**DIRECTIONS**
When a line of the records below contains the string "shown", copy that whole line.

**PROVIDED MATERIAL**
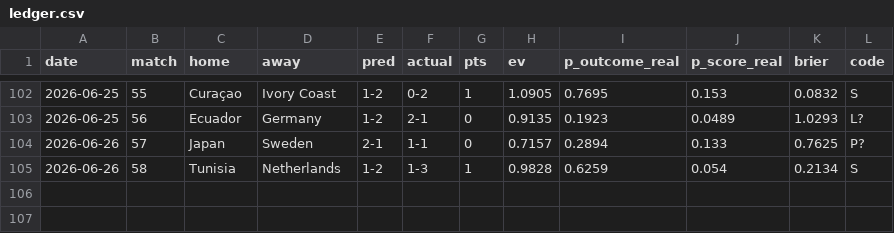
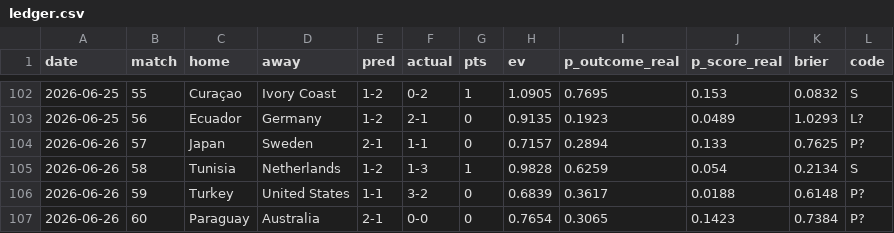
Before and after one commit to avraltod/worldcup-prophet, a CSV file: experiment/ledger.csv, drawn as a sheet; only a part is shown, gaps mark what is left out.

```diff
--- a/experiment/ledger.csv
+++ b/experiment/ledger.csv
@@ -105 +105,3 @@ date,match,home,away,pred,actual,pts,ev,p_outcome_real,p_score_real,brier,code
 2026-06-26,58,Tunisia,Netherlands,1-2,1-3,1,0.9828,0.6259,0.054,0.2134,S
+2026-06-26,59,Turkey,United States,1-1,3-2,0,0.6839,0.3617,0.0188,0.6148,P?
+2026-06-26,60,Paraguay,Australia,2-1,0-0,0,0.7654,0.3065,0.1423,0.7384,P?
```
Also changed, not shown: 39 other files.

**ANSWER FOR THE TASK**
Before and after one commit to avraltod/worldcup-prophet, a CSV file: experiment/ledger.csv, drawn as a sheet; only a part is shown, gaps mark what is left out.
Also changed, not shown: 39 other files.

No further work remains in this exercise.